Viruses linked to the common cold could be causing memory loss and Alzheimer’s disease in millions of people, new research suggests. Experts suspect that common viruses which infect around one billion people worldwide each year may be invading the central nervous system and damaging the brain. In later life this could lead to symptoms of memory loss and declining mental ability.
The viruses involved belong to a large family called picornaviruses. They include rhinoviruses, which are associated with the common cold, and enteroviruses, which cause stomach upsets. Picornaviruses are also responsible for serious conditions such as encephalitis, meningitis, inflammation of the heart, hepatitis A and polio.
Evidence of harm to the brain has emerged from a study of mice infected with a polio-like picornavirus.
The animals had difficulty learning to navigate a maze designed to test various components of spatial memory.
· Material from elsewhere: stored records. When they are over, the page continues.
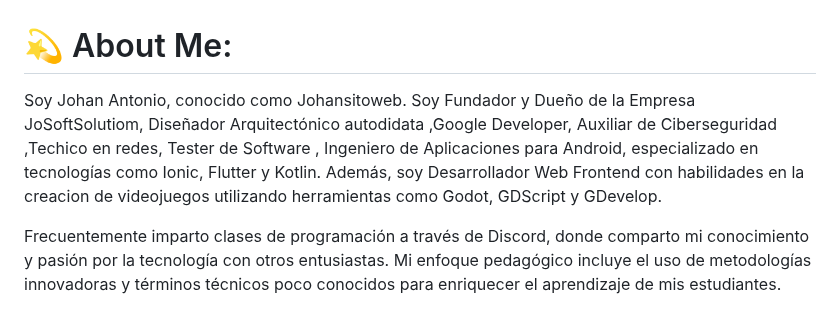
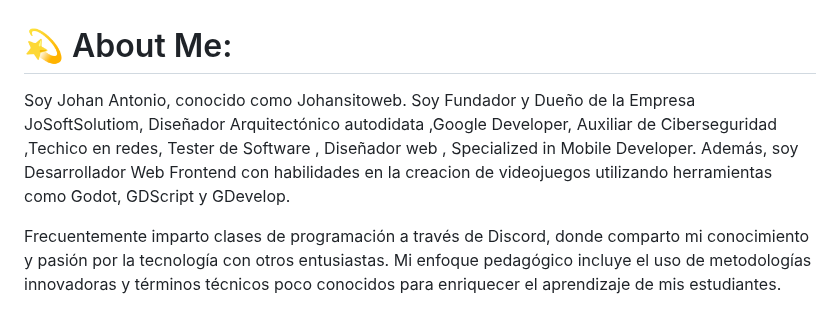
Before and after one commit to johansitoweb/johansitoweb, a Markdown page: README.md, the part around the change. Drawn GitHub-style.

```diff
--- a/README.md
+++ b/README.md
@@ -1,5 +1,5 @@
 # 💫 About Me:
-Soy Johan Antonio, conocido como Johansitoweb. Soy Fundador y Dueño de la Empresa JoSoftSolutiom, Diseñador Arquitectónico autodidata ,Google Developer, Auxiliar de Ciberseguridad ,Techico en redes, Tester de Software , Ingeniero de Aplicaciones para Android, especializado en tecnologías como Ionic, Flutter y Kotlin. Además, soy Desarrollador Web Frontend con habilidades en la creacion de videojuegos utilizando herramientas como Godot, GDScript y GDevelop.
+Soy Johan Antonio, conocido como Johansitoweb. Soy Fundador y Dueño de la Empresa JoSoftSolutiom, Diseñador Arquitectónico autodidata ,Google Developer, Auxiliar de Ciberseguridad ,Techico en redes, Tester de Software , Diseñador web , Specialized in Mobile Developer. Además, soy Desarrollador Web Frontend con habilidades en la creacion de videojuegos utilizando herramientas como Godot, GDScript y GDevelop.
 
 Frecuentemente imparto clases de programación a través de Discord, donde comparto mi conocimiento y pasión por la tecnología con otros entusiastas. Mi enfoque pedagógico incluye el uso de metodologías innovadoras y términos técnicos poco conocidos para enriquecer el aprendizaje de mis estudiantes.
 
```
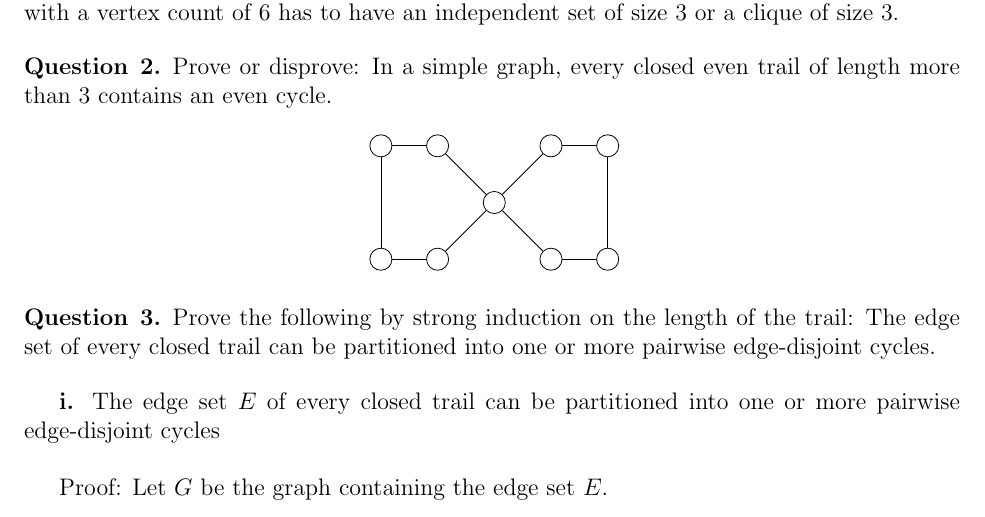
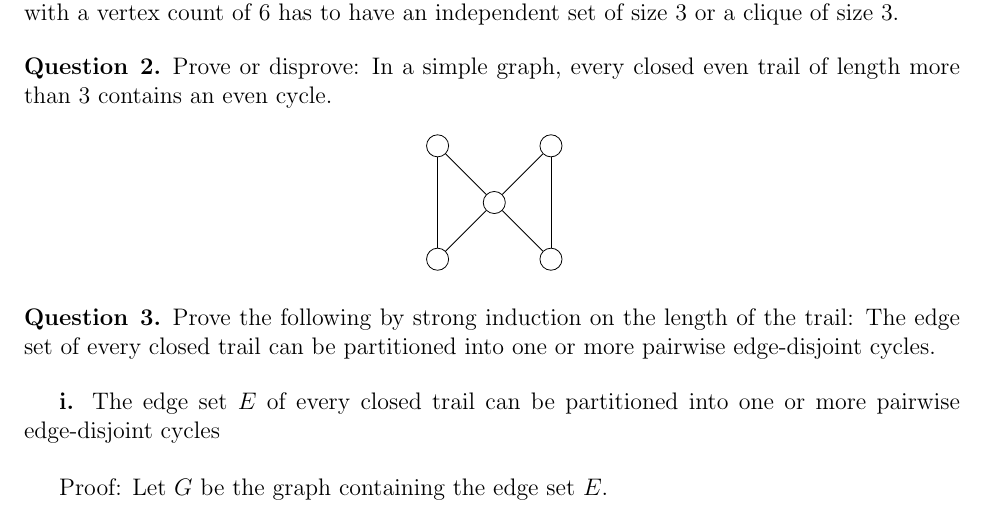
Before and after one commit to aseem96/2018-graph-theory, a LaTeX problem sheet (hw3/hw3.tex): part of page 2 of 4, cut so that both start at the same text. Compiled offline with pdfLaTeX.

Commit message:
simplified graph for q2

```diff
--- a/hw3/hw3.tex
+++ b/hw3/hw3.tex
@@ -109,25 +109,17 @@ The graph $C_6$ is the closest we can get to a graph without a clique of size 3
 Prove or disprove: In a simple graph, every closed even trail of length more than 3 contains an even cycle.
 \begin{align*}
 \begin{tikzpicture}
-\node[shape=circle,draw=black] (A) at (0,0) {};
 \node[shape=circle,draw=black] (B) at (1,0) {};
-\node[shape=circle,draw=black] (C) at (0,-2) {};
 \node[shape=circle,draw=black] (D) at (1,-2) {};
 \node[shape=circle,draw=black] (E) at (2,-1) {};
 \node[shape=circle,draw=black] (F) at (3,0) {};
-\node[shape=circle,draw=black] (G) at (4,0) {};
 \node[shape=circle,draw=black] (H) at (3,-2) {};
-\node[shape=circle,draw=black] (I) at (4,-2) {};
-\path [] (A) edge node[left] {} (B);
-\path [] (C) edge node[left] {} (D);
 \path [] (B) edge node[left] {} (E);
 \path [] (D) edge node[left] {} (E);
-\path [] (A) edge node[left] {} (C);
-\path [] (F) edge node[left] {} (G);
 \path [] (E) edge node[left] {} (F);
-\path [] (I) edge node[left] {} (G);
-\path [] (I) edge node[left] {} (H);
 \path [] (H) edge node[left] {} (E);
+\path [] (B) edge node[left] {} (D);
+\path [] (F) edge node[left] {} (H);
 \end{tikzpicture}
 \end{align*}
 \end{question}
```
Also changed, not shown: hw3/hw3.tex (2 more changed lines).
Scientists found that the degree of impairment was directly related to the number of cells dying in the hippocampus brain region, which plays an important role in memory and learning.
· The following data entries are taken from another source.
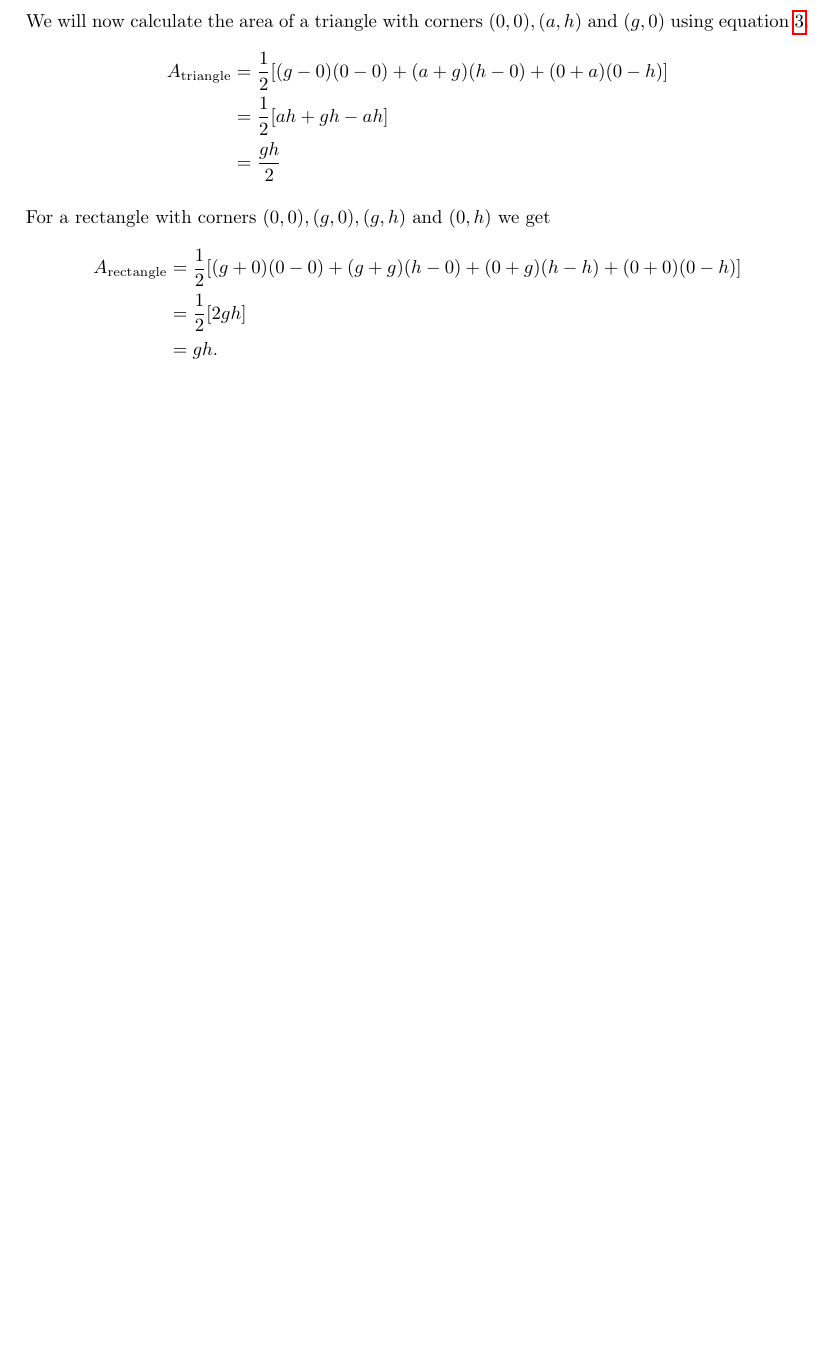
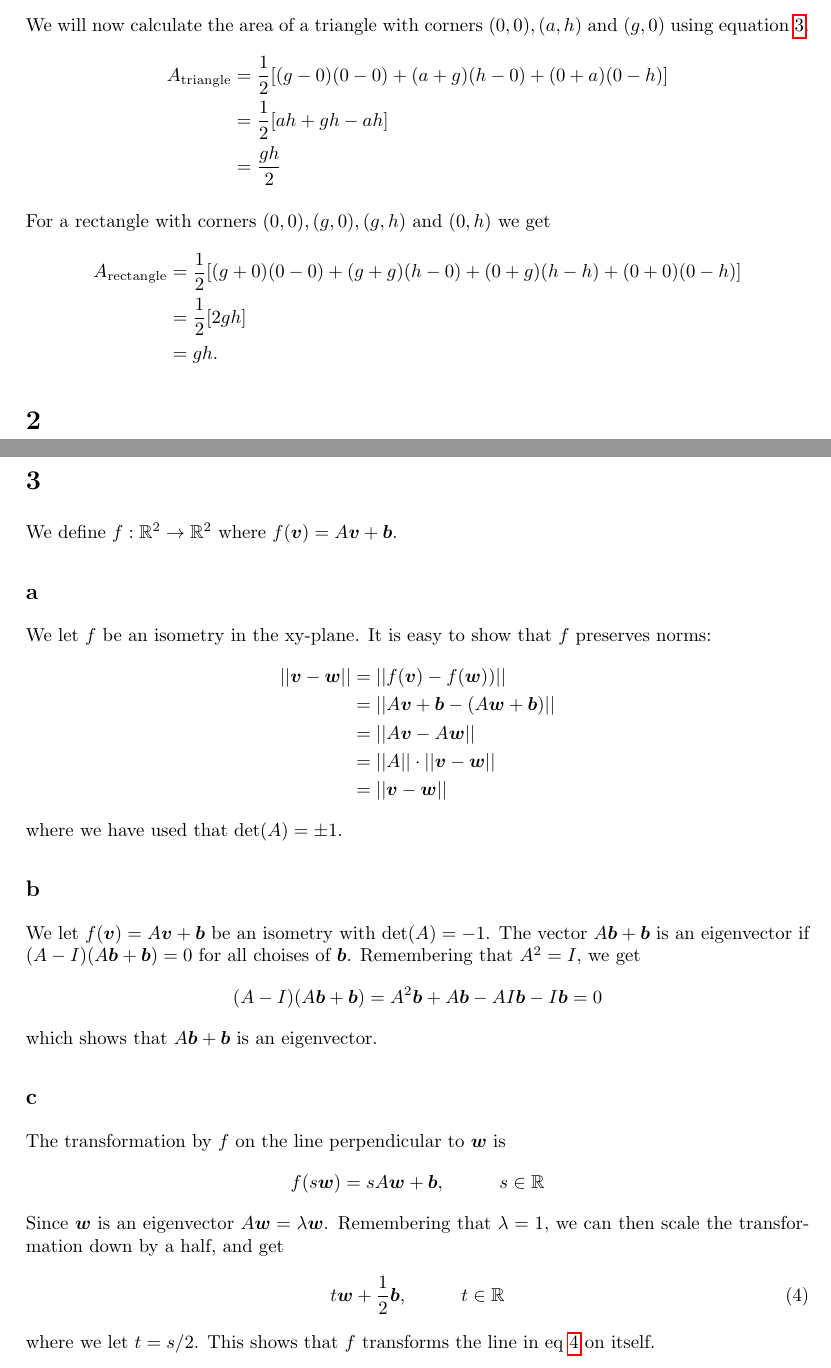
Before and after one commit to willidu/MAT1110, a LaTeX document (Oblig 2/besvarelse.tex): part of page 2 of 2 before the commit and two parts of pages 2 and 3 of 3 after it, the two joined at a grey line, cut so that both start at the same text, the shorter picture padded with empty space. Compiled offline with pdfLaTeX.

Commit message:
oblig 2 oppg 3

```diff
--- a/Oblig 2/besvarelse.tex
+++ b/Oblig 2/besvarelse.tex
@@ -99,4 +99,40 @@ For a rectangle with corners $(0, 0), (g, 0), (g, h)$ and $(0, h)$ we get
     &= gh.
 \end{align*}
 
+\section{} \label{2}
+
+\newpage
+
+\section{} \label{3}
+We define $f: \mathbb{R}^2 \to \mathbb{R}^2$ where $f(\bm{v}) = A \bm{v} + \bm{b}$.
+
+\subsection{} \label{3a}
+We let $f$ be an isometry in the xy-plane. It is easy to show that $f$ preserves norms:
+\begin{align*}
+    ||\bm{v} - \bm{w}|| &= ||f(\bm{v}) - f(\bm{w}))|| \\
+    &= ||A\bm{v} + \bm{b} - (A\bm{w} + \bm{b})|| \\
+    &= ||A\bm{v} - A\bm{w}|| \\
+    &= ||A|| \cdot ||\bm{v} - \bm{w}|| \\
+    &= ||\bm{v} - \bm{w}||
+\end{align*}
+where we have used that det$(A)=\pm 1$.
+
+\subsection{} \label{3b}
+We let $f(\bm{v}) = A \bm{v} + \bm{b}$ be an isometry with det$(A)=-1$. The vector $A \bm{b} + \bm{b}$ is an eigenvector if $(A-I)(A \bm{b} + \bm{b}) = 0$ for all choises of $\bm{b}$. Remembering that $A^2 = I$, we get
+\begin{align*}
+    (A-I)(A \bm{b} + \bm{b}) &= A^2 \bm{b} + A \bm{b} - AI \bm{b} - I \bm{b} = 0
+\end{align*}
+which shows that $A \bm{b} + \bm{b}$ is an eigenvector.
+
+\subsection{} \label{3c}
+The transformation by $f$ on the line perpendicular to $\bm{w}$ is
+\begin{align*}
+    f(s\bm{w}) = s A \bm{w} + \bm{b}, \hspace{1cm} s \in \mathbb{R}
+\end{align*}
+Since $\bm{w}$ is an eigenvector $A \bm{w} = \lambda \bm{w}$. Remembering that $\lambda = 1$, we can then scale the transformation down by a half, and get
+\begin{align} \label{eq:line}
+    t \bm{w} + \frac{1}{2} \bm{b}, \hspace{1cm} t \in \mathbb{R}
+\end{align}
+where we let $t = s/2$. This shows that $f$ transforms the line in eq \ref{eq:line} on itself.
+
 \end{document}
```
Also changed, not shown: Oblig 2/besvarelse.pdf, 6 other files.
Study leader Dr Charles Howe, from the Mayo Clinic in Rochester, Minnesota, said: “Our study suggests that virus-induced memory loss could accumulate over the lifetime of an individual and eventually lead to clinical cognitive memory deficits.”